For those who know Kobby Acheampong and his unguarded utterances, this does not come as a surprise. In any serious nation, he would have been stripped of his position right after the programme. Is the deputy interior minister (who is supposed to preside over the entire police service and other security agencies in the absence of the substantive minister) saying that anybody can be beaten if they go beyond their own constituencies? Is it then strange that the brutalities meted out to innocent citizens at the Odododiodoo Constituency have gone without the arrests of perpetrators who carry out those barbaric acts in broad daylight?
As a journalist, I'm not oblivious of the fact that some of the reports are overblown to score political points. The Daily Guide's front page of Friday April 13, 2012 carried the picture of a man wearing a white shirt soaked with blood. He was said to have been brutalised by NDC thugs and bleeding all over. His facial expression, however, depicted someone who had just won a lottery.
If reports of the NPP's plot in 2008 to litter the Volta Region with corpses from the mortuary to discredit the NDC are anything to go by, then one will not be surprised to see such publications
This does not, however, belie the fact that there is violence in Odododiodoo and nothing seems to be done about it. That same Daily Guide carried pictures of young men with all manner of weapons with their faces shown? Who has arrested them? What have the police there done? It is such district police commanders that should be queried, not those that are dealing with wayward people who hold or have held political positions.

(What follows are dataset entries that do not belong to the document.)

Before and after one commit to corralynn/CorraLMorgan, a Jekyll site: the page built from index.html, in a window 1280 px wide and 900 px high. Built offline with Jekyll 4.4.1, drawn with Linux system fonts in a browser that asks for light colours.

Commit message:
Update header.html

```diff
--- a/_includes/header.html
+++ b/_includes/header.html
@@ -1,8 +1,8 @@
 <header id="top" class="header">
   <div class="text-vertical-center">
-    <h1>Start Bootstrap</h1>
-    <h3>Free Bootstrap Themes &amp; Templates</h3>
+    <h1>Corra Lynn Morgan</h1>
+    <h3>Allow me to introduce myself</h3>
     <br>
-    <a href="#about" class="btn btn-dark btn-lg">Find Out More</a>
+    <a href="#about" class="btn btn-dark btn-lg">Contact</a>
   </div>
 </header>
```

The current trend means any idiot can just walk up to you, beat you up and go scot-free if his government is in power. We all stand to suffer if this is not addressed.

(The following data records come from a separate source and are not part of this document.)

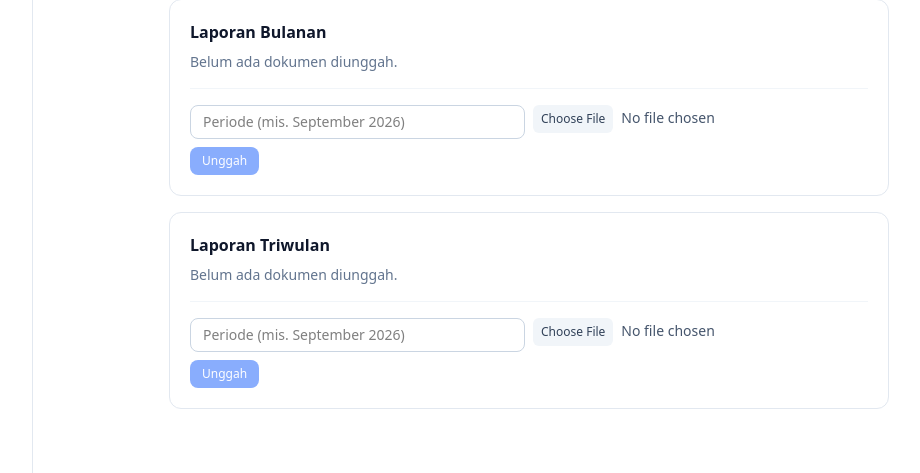
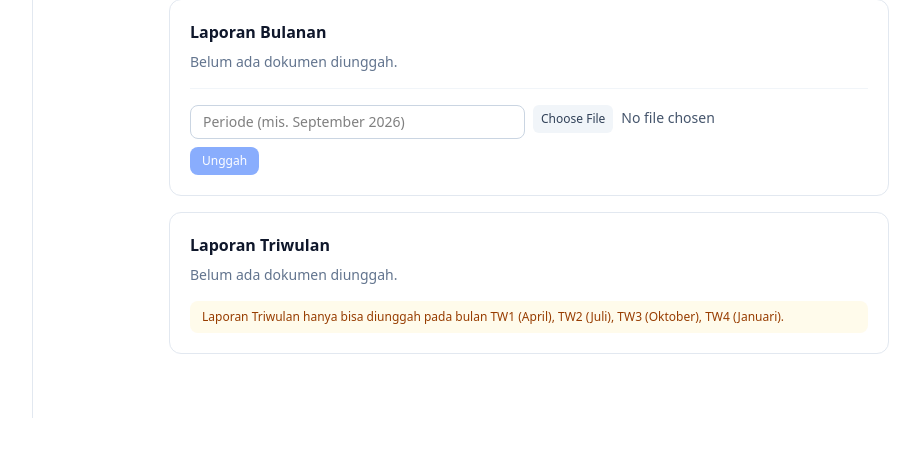
Before and after one commit to muhammadseptiadi079/pemantauan-pengelolaan-pjp, a Laravel app: page /pjp/1 in a window 1280 px wide. Shown: the part 777-1250 px from the top of the page, without its empty margins (255-1175 px from the left). After the commit the page ends 1195 px from the top, so only its background shows below. Run offline with Laravel 12, Linux system fonts and the light colour scheme; tables that the repository leaves empty hold one stand-in row (values such as "Sample post"); style sheets or scripts are compiled from the project's sources; some libraries are stand-ins or nearby versions.

Commit message:
Samakan aturan ketepatan waktu SPIP/TSP, batasi jendela Laporan Triwulan
- Data SPIP dan Target Sasaran Program (TSP) kini memakai aturan
  ketepatan waktu yang sama dengan Laporan Bulanan: tepat waktu jika
  diunggah paling lambat tanggal 3.
- Laporan Triwulan hanya bisa diunggah pada bulan April (TW1), Juli
  (TW2), Oktober (TW3), dan Januari (TW4), dengan batas tanggal 3 yang
  sama. Di luar bulan tersebut, form unggah disembunyikan dan diganti
  pesan penjelasan; percobaan unggah lewat backend juga ditolak.

Co-Authored-By: Claude Sonnet 5 <noreply@anthropic.com>
Claude-Session: https://claude.ai/code/session_01Syg2ez9LfJ87Y3AYRZcDHP

```diff
--- a/app/Http/Controllers/PjpController.php
+++ b/app/Http/Controllers/PjpController.php
@@ -3,6 +3,7 @@
 namespace App\Http\Controllers;
 
 use App\Models\Pjp;
+use App\Models\PjpLaporan;
 use Illuminate\Http\RedirectResponse;
 use Illuminate\Http\Request;
 use Inertia\Inertia;
@@ -57,6 +58,8 @@ class PjpController extends Controller
         return Inertia::render('Pjp/Show', [
             'pjp' => $pjp,
             'laporans' => $pjp->laporans,
+            'triwulanTerbuka' => PjpLaporan::triwulanSedangDibuka(),
+            'bulanTriwulanDibuka' => implode(', ', PjpLaporan::BULAN_TRIWULAN_DIBUKA),
         ]);
     }
 
--- a/app/Models/PjpLaporan.php
+++ b/app/Models/PjpLaporan.php
@@ -2,6 +2,7 @@
 
 namespace App\Models;
 
+use Carbon\Carbon;
 use Illuminate\Database\Eloquent\Casts\Attribute;
 use Illuminate\Database\Eloquent\Model;
 use Illuminate\Database\Eloquent\Relations\BelongsTo;
@@ -21,9 +22,20 @@ class PjpLaporan extends Model
     ];
 
     /**
-     * Batas tanggal pengiriman Laporan Bulanan setiap bulannya.
+     * Batas tanggal pengiriman dokumen setiap bulannya (semua jenis dokumen).
      */
-    public const BATAS_TANGGAL_LAPORAN_BULANAN = 3;
+    public const BATAS_TANGGAL_LAPORAN = 3;
+
+    /**
+     * Bulan-bulan dibukanya pengiriman Laporan Triwulan: TW1=April, TW2=Juli,
+     * TW3=Oktober, TW4=Januari.
+     */
+    public const BULAN_TRIWULAN_DIBUKA = [
+        4 => 'TW1 (April)',
+        7 => 'TW2 (Juli)',
+        10 => 'TW3 (Oktober)',
+        1 => 'TW4 (Januari)',
+    ];
 
     protected $fillable = [
         'pjp_id',
@@ -43,15 +55,22 @@ class PjpLaporan extends Model
         return $this->belongsTo(Pjp::class);
     }
 
-    /**
-     * Hanya relevan untuk Laporan Bulanan: null berarti tidak berlaku.
-     */
     protected function tepatWaktu(): Attribute
     {
         return Attribute::make(
-            get: fn () => $this->jenis === 'laporan_bulanan'
-                ? $this->created_at->day <= self::BATAS_TANGGAL_LAPORAN_BULANAN
-                : null,
+            get: fn () => $this->created_at->day <= self::BATAS_TANGGAL_LAPORAN,
         );
     }
+
+    public static function triwulanSedangDibuka(?Carbon $tanggal = null): bool
+    {
+        $tanggal ??= now();
+
+        return array_key_exists($tanggal->month, self::BULAN_TRIWULAN_DIBUKA);
+    }
+
+    public static function triwulanLabelUntukBulan(int $bulan): ?string
+    {
+        return self::BULAN_TRIWULAN_DIBUKA[$bulan] ?? null;
+    }
 }
--- a/resources/js/Components/LaporanUploadCard.tsx
+++ b/resources/js/Components/LaporanUploadCard.tsx
@@ -13,11 +13,13 @@ export default function LaporanUploadCard({
     jenis,
     label,
     laporans,
+    uploadDisabledMessage,
 }: {
     pjpId: number;
     jenis: string;
     label: string;
     laporans: PjpLaporan[];
+    uploadDisabledMessage?: string;
 }) {
     const [fileInputKey, setFileInputKey] = useState(0);
     const { data, setData, post, processing, errors, reset } = useForm<{
@@ -89,7 +91,6 @@ export default function LaporanUploadCard({
                                 {formatFileSize(laporan.file_size)}
                             </p>
                             <div className="flex flex-wrap items-center gap-2">
-                                {laporan.tepat_waktu !== null && (
                                 <span
                                     className={`rounded-full px-2 py-0.5 text-[11px] font-medium ${
                                         laporan.tepat_waktu
@@ -101,7 +102,6 @@ export default function LaporanUploadCard({
                                         ? 'Tepat Waktu'
                                         : 'Terlambat'}
                                 </span>
-                                )}
                                 <select
                                     value={laporan.kesesuaian_isi ?? ''}
                                     onChange={(e) =>
@@ -127,6 +127,11 @@ export default function LaporanUploadCard({
                 </ul>
             )}
 
+            {uploadDisabledMessage ? (
+                <p className="mt-4 rounded-lg bg-amber-50 px-3 py-2 text-xs text-amber-800">
+                    {uploadDisabledMessage}
+                </p>
+            ) : (
                 <form
                     onSubmit={submit}
                     className="mt-4 space-y-2 border-t border-slate-100 pt-4"
@@ -159,6 +164,7 @@ export default function LaporanUploadCard({
                         Unggah
                     </button>
                 </form>
+            )}
         </div>
     );
 }
--- a/resources/js/Pages/Pjp/Show.tsx
+++ b/resources/js/Pages/Pjp/Show.tsx
@@ -8,9 +8,13 @@ import { Pjp, PjpLaporan, TAHAPAN_OPTIONS, JENIS_LAPORAN_OPTIONS } from '@/types
 export default function Show({
     pjp,
     laporans,
+    triwulanTerbuka,
+    bulanTriwulanDibuka,
 }: {
     pjp: Pjp;
     laporans: PjpLaporan[];
+    triwulanTerbuka: boolean;
+    bulanTriwulanDibuka: string;
 }) {
     return (
         <AppLayout>
@@ -51,6 +55,11 @@ export default function Show({
                             jenis={jenis}
                             label={label}
                             laporans={laporans.filter((l) => l.jenis === jenis)}
+                            uploadDisabledMessage={
+                                jenis === 'laporan_triwulan' && !triwulanTerbuka
+                                    ? `Laporan Triwulan hanya bisa diunggah pada bulan ${bulanTriwulanDibuka}.`
+                                    : undefined
+                            }
                         />
                     ))}
                 </div>
--- a/resources/js/types.ts
+++ b/resources/js/types.ts
@@ -33,7 +33,7 @@ export interface PjpLaporan {
     file_size: number;
     catatan: string | null;
     kesesuaian_isi: string | null;
-    tepat_waktu: boolean | null;
+    tepat_waktu: boolean;
     created_at: string;
     updated_at: string;
 }
```
Also changed, not shown: app/Http/Controllers/PjpLaporanController.php (+8 -0 lines). Lines whose indentation alone changed are shown as unchanged.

The IGP and senior police officers should emulate the boldness of ACP Awuni and call the bluff politicians. In the heat of the NPP primaries, a renowned economist and founding member of the NPP, Mr Kwame Pianim, said any idiot could become a flag bearer. Indeed, one does not need any qualification to become a politician.
But to be able to rise to become a top police official is not something that should be sold for a morsel of bread. Until police officials learn to be firm and respect themselves, no one will respect them. We need more of ACP Awunis in the Ghana Police Service.
If Ade Coker, Kobby Acheampong and their cohorts think they cannot work with any forthright police officer, they can go ahead and set the sea ablaze!
Savannah View is a weekly column published in the Tuesday edition of The Finder newspaper. Writer's email: email@example.com